What you are asked to do: What lines below mention the word "DishSuggestionsCard"? Copy each one.
───── Record excerpts ─────
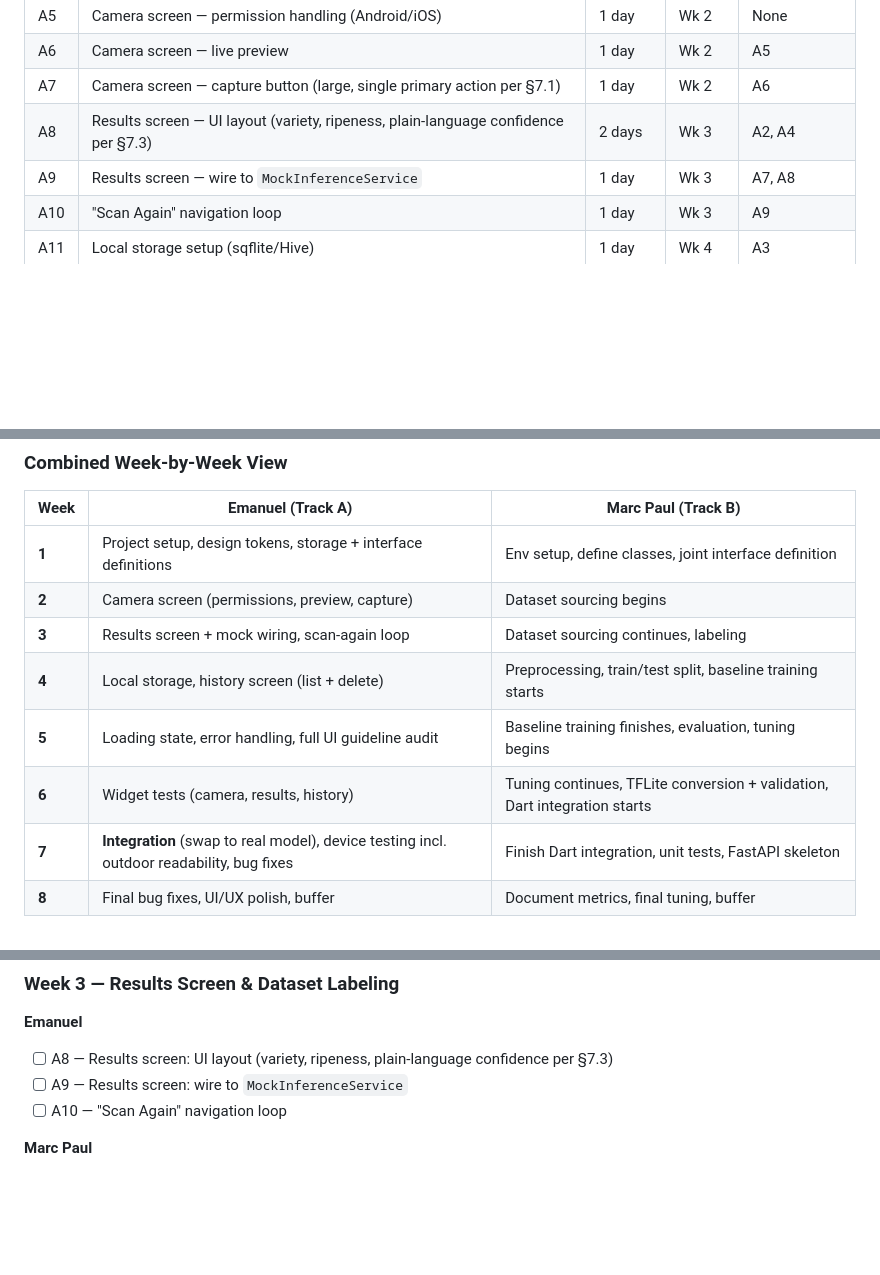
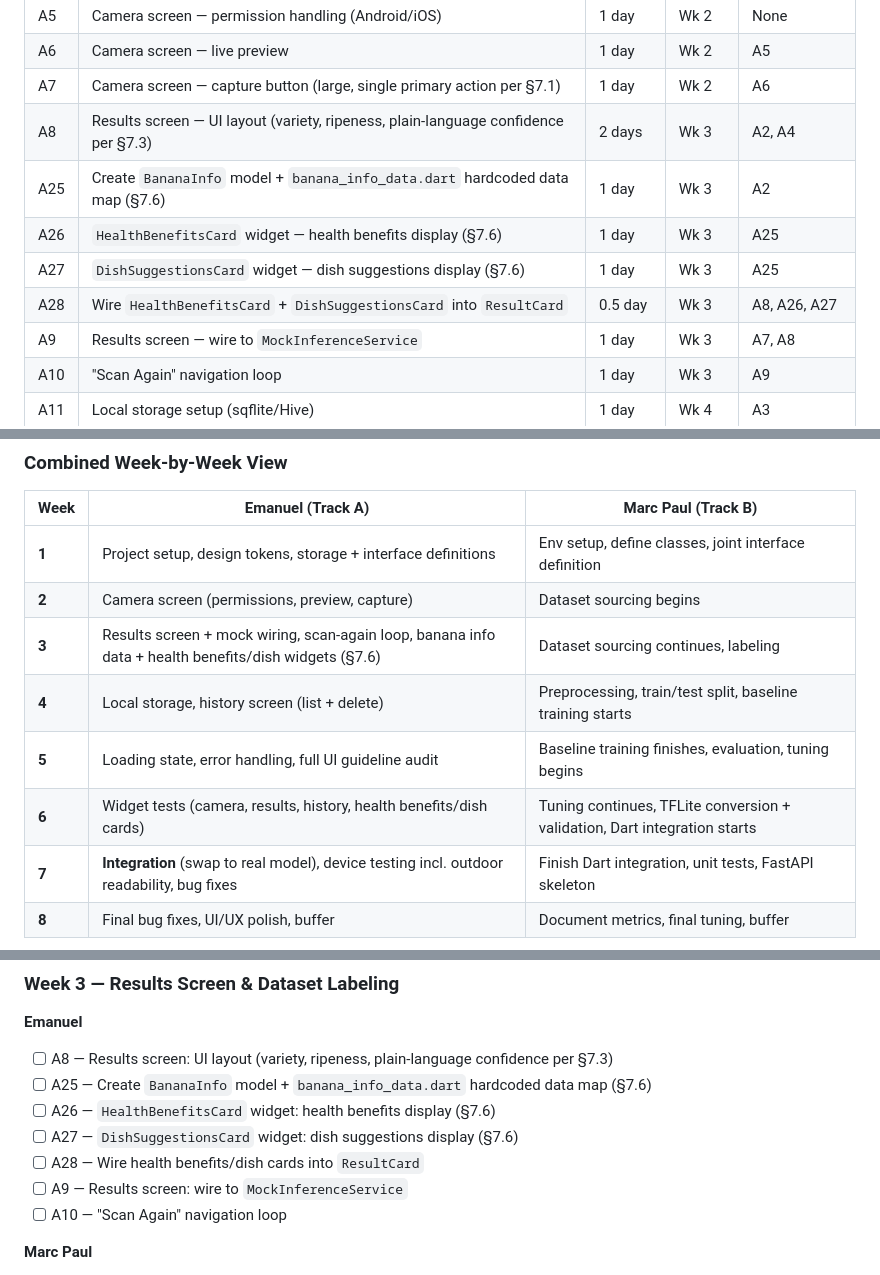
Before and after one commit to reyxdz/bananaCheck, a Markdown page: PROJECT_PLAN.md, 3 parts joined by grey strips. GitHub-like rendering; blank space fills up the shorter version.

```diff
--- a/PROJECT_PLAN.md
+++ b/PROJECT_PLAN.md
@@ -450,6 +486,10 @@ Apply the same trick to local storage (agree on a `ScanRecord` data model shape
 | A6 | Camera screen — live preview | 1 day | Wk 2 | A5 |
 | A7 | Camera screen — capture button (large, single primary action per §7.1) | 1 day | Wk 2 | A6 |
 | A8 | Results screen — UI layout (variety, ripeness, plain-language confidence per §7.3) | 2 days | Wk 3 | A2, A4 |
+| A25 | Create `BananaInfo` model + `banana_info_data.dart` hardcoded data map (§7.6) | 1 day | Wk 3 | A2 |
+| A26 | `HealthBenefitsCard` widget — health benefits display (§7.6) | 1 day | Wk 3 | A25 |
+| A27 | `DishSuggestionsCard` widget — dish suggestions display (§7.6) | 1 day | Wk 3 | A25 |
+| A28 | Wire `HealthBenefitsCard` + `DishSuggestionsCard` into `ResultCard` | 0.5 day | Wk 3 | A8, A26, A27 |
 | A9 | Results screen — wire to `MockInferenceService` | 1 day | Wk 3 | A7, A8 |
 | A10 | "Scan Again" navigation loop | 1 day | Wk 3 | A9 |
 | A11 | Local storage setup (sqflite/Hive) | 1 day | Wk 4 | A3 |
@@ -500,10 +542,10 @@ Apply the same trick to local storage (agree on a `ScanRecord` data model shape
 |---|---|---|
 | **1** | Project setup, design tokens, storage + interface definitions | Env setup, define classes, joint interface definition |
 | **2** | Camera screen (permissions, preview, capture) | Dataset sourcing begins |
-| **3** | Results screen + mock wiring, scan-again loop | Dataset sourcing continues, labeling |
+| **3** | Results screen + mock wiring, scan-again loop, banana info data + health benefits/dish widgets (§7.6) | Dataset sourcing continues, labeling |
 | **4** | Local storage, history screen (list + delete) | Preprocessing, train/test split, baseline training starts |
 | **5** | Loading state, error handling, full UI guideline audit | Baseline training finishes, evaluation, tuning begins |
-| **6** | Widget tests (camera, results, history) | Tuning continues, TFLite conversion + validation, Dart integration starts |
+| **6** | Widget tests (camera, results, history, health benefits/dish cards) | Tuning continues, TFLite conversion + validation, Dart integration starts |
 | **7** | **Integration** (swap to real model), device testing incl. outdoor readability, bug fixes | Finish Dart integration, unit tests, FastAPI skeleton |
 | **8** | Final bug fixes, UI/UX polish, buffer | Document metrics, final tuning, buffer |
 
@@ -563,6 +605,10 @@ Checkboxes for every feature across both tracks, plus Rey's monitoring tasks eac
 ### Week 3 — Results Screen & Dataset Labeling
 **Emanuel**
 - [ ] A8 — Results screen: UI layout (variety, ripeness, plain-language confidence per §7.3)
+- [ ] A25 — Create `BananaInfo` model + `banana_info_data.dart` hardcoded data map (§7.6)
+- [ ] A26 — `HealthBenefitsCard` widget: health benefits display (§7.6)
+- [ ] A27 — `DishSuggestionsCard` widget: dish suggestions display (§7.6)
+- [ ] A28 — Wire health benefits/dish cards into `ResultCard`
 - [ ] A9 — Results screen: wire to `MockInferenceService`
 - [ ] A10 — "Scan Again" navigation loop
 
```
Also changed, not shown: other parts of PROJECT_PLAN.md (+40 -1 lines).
─────
───── Record excerpts ─────
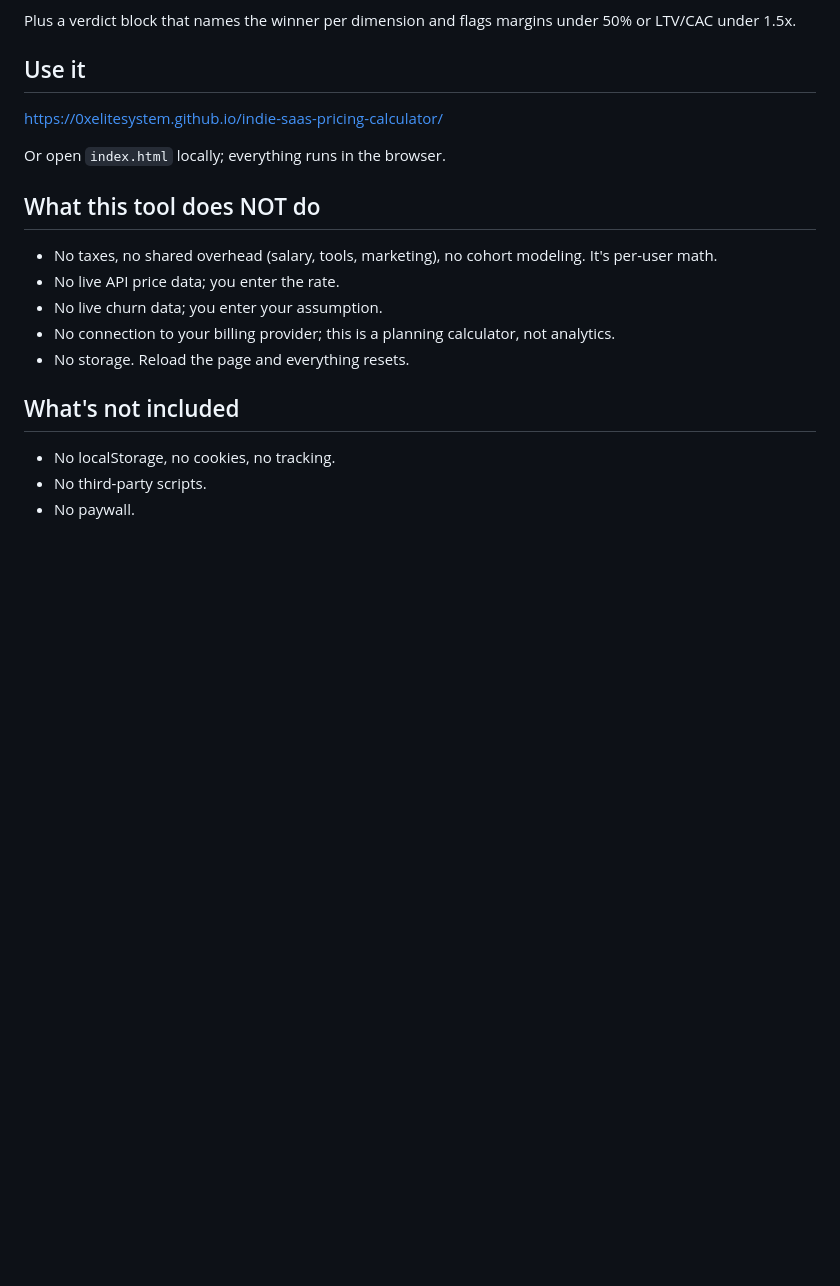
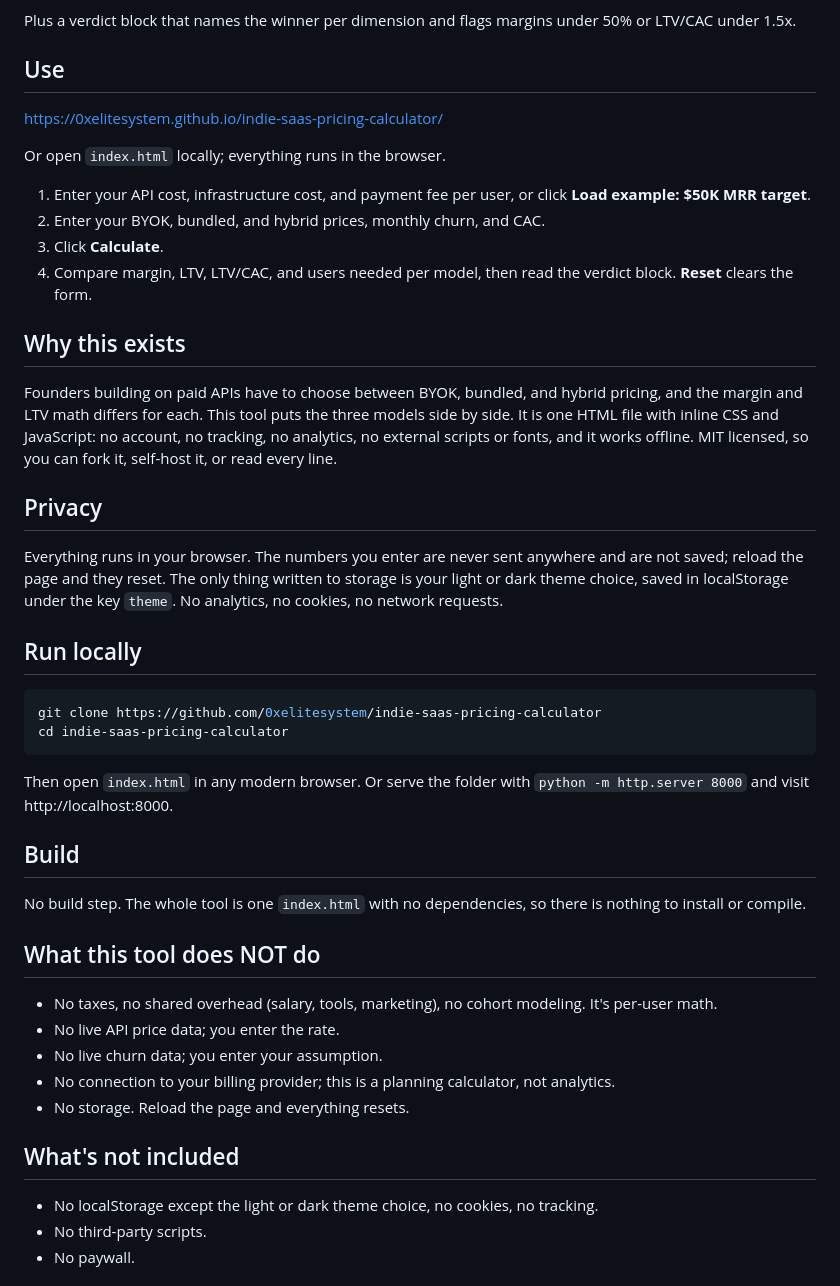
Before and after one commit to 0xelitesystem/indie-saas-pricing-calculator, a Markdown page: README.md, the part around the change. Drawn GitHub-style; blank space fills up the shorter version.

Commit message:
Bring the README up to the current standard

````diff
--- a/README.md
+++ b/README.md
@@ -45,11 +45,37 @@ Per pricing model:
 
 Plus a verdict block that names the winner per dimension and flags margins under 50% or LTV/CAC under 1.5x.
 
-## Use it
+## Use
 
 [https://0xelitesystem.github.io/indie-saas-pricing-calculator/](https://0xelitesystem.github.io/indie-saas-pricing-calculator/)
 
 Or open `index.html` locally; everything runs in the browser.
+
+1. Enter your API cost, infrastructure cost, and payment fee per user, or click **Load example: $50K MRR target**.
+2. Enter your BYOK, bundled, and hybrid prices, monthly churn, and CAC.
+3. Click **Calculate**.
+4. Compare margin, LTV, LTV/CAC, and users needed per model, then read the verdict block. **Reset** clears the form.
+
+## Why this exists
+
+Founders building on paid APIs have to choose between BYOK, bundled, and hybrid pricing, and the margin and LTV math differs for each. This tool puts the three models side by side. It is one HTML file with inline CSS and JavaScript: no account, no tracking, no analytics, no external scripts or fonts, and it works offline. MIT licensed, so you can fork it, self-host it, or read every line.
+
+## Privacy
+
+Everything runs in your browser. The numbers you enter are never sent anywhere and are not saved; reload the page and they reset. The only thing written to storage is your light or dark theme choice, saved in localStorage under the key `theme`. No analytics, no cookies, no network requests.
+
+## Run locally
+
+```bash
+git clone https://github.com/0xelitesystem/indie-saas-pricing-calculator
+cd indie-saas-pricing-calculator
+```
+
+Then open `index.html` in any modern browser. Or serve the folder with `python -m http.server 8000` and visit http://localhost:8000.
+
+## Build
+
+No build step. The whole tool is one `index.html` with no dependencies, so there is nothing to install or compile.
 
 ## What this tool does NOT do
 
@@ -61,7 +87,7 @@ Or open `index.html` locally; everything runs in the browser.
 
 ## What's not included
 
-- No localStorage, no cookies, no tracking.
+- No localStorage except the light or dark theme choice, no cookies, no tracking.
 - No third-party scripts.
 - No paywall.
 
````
─────
Answer for the task:
+| A27 | `DishSuggestionsCard` widget — dish suggestions display (§7.6) | 1 day | Wk 3 | A25 |
+| A28 | Wire `HealthBenefitsCard` + `DishSuggestionsCard` into `ResultCard` | 0.5 day | Wk 3 | A8, A26, A27 |
+- [ ] A27 — `DishSuggestionsCard` widget: dish suggestions display (§7.6)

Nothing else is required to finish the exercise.